This year’s National Association of Commercial Finance Brokers (NACFB) Expo was a hugely successful event. Staged at the NEC Birmingham in late June, the Expo attracted brokers from across the UK, all of them keen to connect with finance providers, network with their peers and participate in discussions about developments in the industry.
Of course, the event also provided an opportunity for lenders to set out their stalls and talk directly to the hundreds of brokers who were in attendance. Industry gatherings have a way of breaking down barriers and most providers also took time to connect with each other, perhaps to talk informally about the industry or to discuss any opportunities for partnership in the future.
From the perspective of The Route – Finance, it was heartening to see so many alternative finance providers taking stands. It was evidence that AltFi is now firmly established as an important part of the commercial finance ecosystem.
Over the years, the term alternative finance has been something of a moveable feast. A decade or so ago it was applied most often to specialist invoice and asset-based lending specialists who were providing SMEs – and also larger business – with access to debt secured against receivables, equipment or property. Today that side of the industry has entered the mainstream, and the term ‘alternative’ tends to be reserved for platform-based providers, including peer to peer lending and crowdfunding.
The rapid development of the AltFi marketplace over the past few years has undoubtedly been good news for brokers and their clients. That’s not simply because more sources of funding are now available, meaning that businesses have a wider range of funding options. It is now more possible than ever to secure funding from a lender (or in the case of crowdfunding, an equity platform) that aligns with the requirements of the business at any given time.
The Challenge of a Changing Market
The development of the industry, however, has also posed a challenge for brokers. The ever-widening range of AltFi platforms – each with their own business models and lending criteria – has created a bigger task for intermediaries, in terms of becoming fully conversant with the market. Arguably, AltFi providers face a parallel challenge. Not only must each company be aware of what peers are doing, it is also important to stay in touch with the requirements of the business community.
In that respect, the annual NACFB Expo plays an important role in facilitating a cross-current flow of ideas and understanding between providers and brokers.
In addition to the all-important networking, one key ingredient of this year’s Expo was the opportunity to attend talks and subsequent discussions around key industry issues.

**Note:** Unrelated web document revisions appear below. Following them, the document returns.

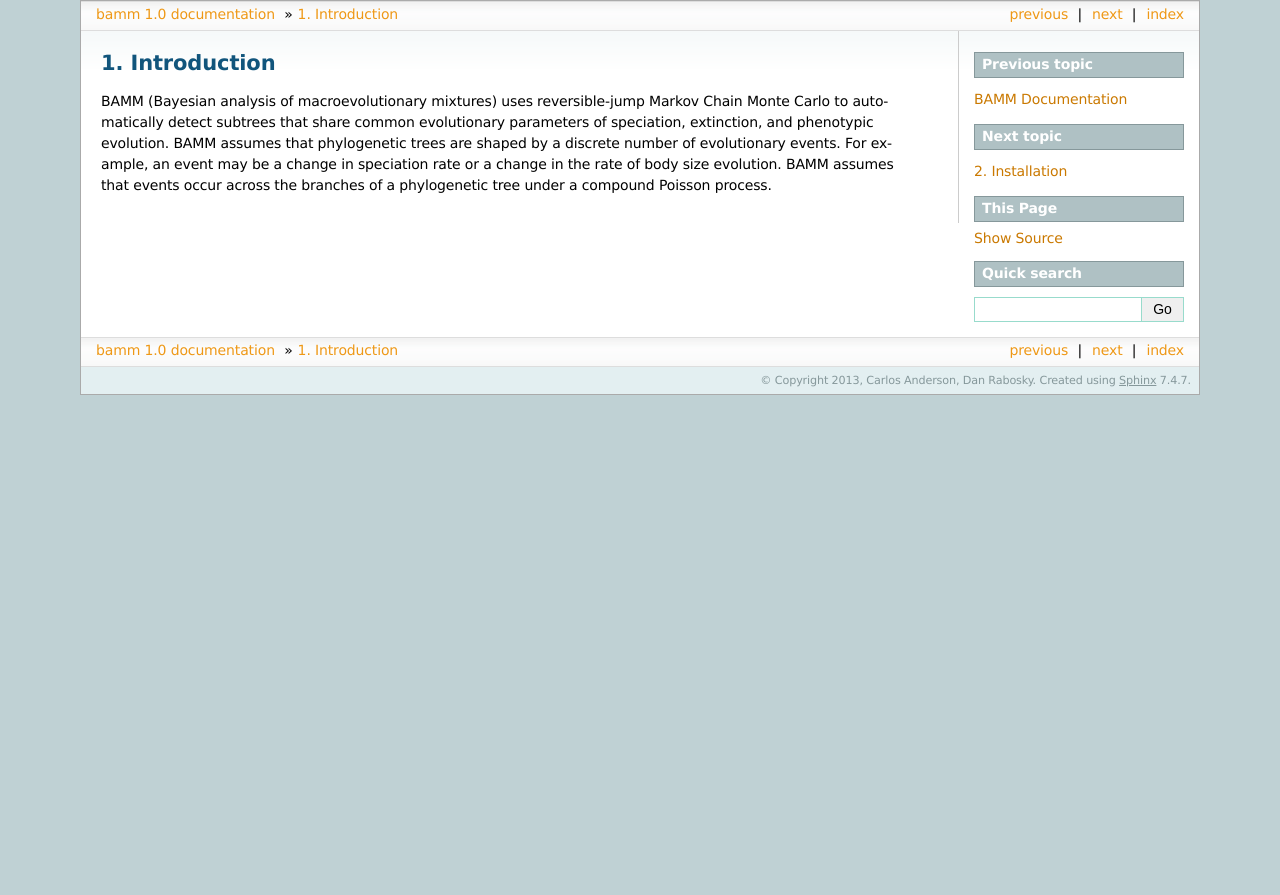
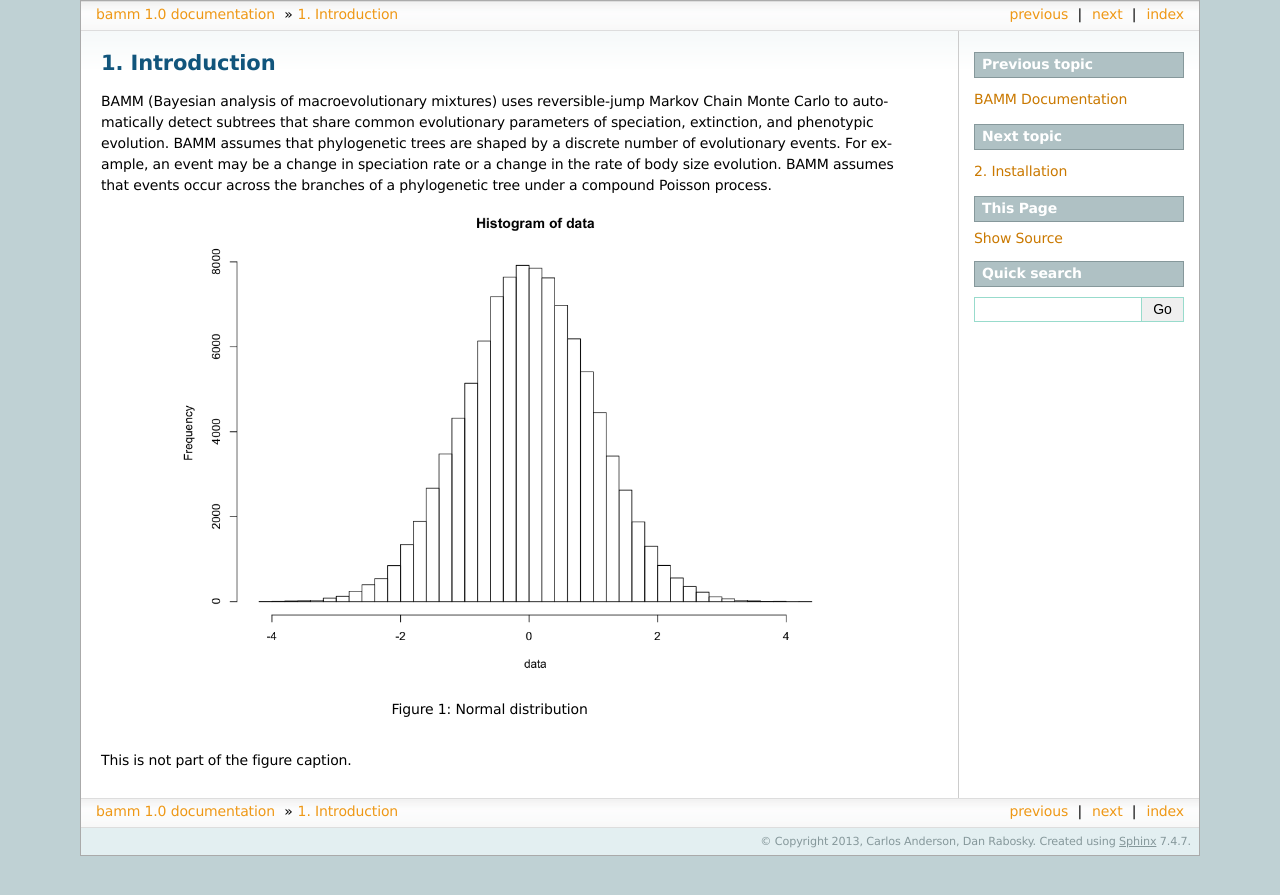
Before and after one commit to macroevolution/bamm, a Sphinx documentation site: the page built from doc/source/introduction.rst, in a window 1280 px wide. Shown: the top 895 px of the page. Built offline with Sphinx 7.4.7, drawn with Linux system fonts in a browser that asks for light colours; formulas are drawn with MathJax 3.

Commit message:
Add test figure to documentation

```diff
--- a/doc/source/introduction.rst
+++ b/doc/source/introduction.rst
@@ -11,3 +11,11 @@ For example, an event may be a change in speciation rate
 or a change in the rate of body size evolution.
 BAMM assumes that events occur across the branches
 of a phylogenetic tree under a compound Poisson process.
+
+.. figure:: normal.png
+   :width: 640
+   :align: center
+
+   Figure 1: Normal distribution
+
+This is not part of the figure caption.
```
Also changed, not shown: doc/source/normal.png (added).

Of particular interest to The Route, was a panel discussion on specialist lending. The Route – Finance’s model – structured around High Net Worth Investors committing pre-mandated funds, channelled to SMEs through a Private Debt Platform – lends itself particularly well to special situations lending, so the debate provided a chance to hear a diverse range of views.
Traditional and alternative finance were both represented on a panel that featured: Andy Bishop (Lloyds Bank); Wesley Harfield (Investec); David Furnival (NatWest); Tom Shave (Funding Circle); John Jenkins (Amicus); and Chirag Shah (Nucleus).
Perhaps unsurprisingly, the panel members didn’t agree on everything – a factor that made the debate more interesting – but what did emerge was a general consensus that the term ‘specialist lending’ is no longer particularly useful. Arguably, in the current marketplace, every loan is specialist. It was also interesting to hear differing – often highly divergent – views on the likely evolution of the corporate finance industry and the role of technology.
Over the course of the event, thousands of conversations took place. Representatives of The Route spoke to about 80 people, in all – most of them brokers but also a great many finance providers.
What came across most strongly is that most providers working in the industry see real opportunities to forge partnerships between companies offering complementary services. For instance, the majority of businesses that secure equity finance will also need access to debt funding. This opens a door for debt and equity providers to work together to provide a seamless service for SMEs.
The Alternative Finance Guide, 2017 Edition
A developing marketplace means that it is more important than ever for brokers to understand alternative finance options on offer. So it was appropriate that The Route – Finance chose the NACFB Expo to launch The Alternative Finance Guide – For Financial Intermediaries. Aimed at brokers and introducers, it provides an overview of the market, followed by profiles of the providers across market lending, crowdfunding, trade finance, asset-based lending and other sub-sectors.
On a day when the industry came together to connect, the Guide offered an important resource for delegates to take away and use to continue building relationships within the space.
Download the guide: https://www.theroute-finance.com/alternative-finance-guide-2017/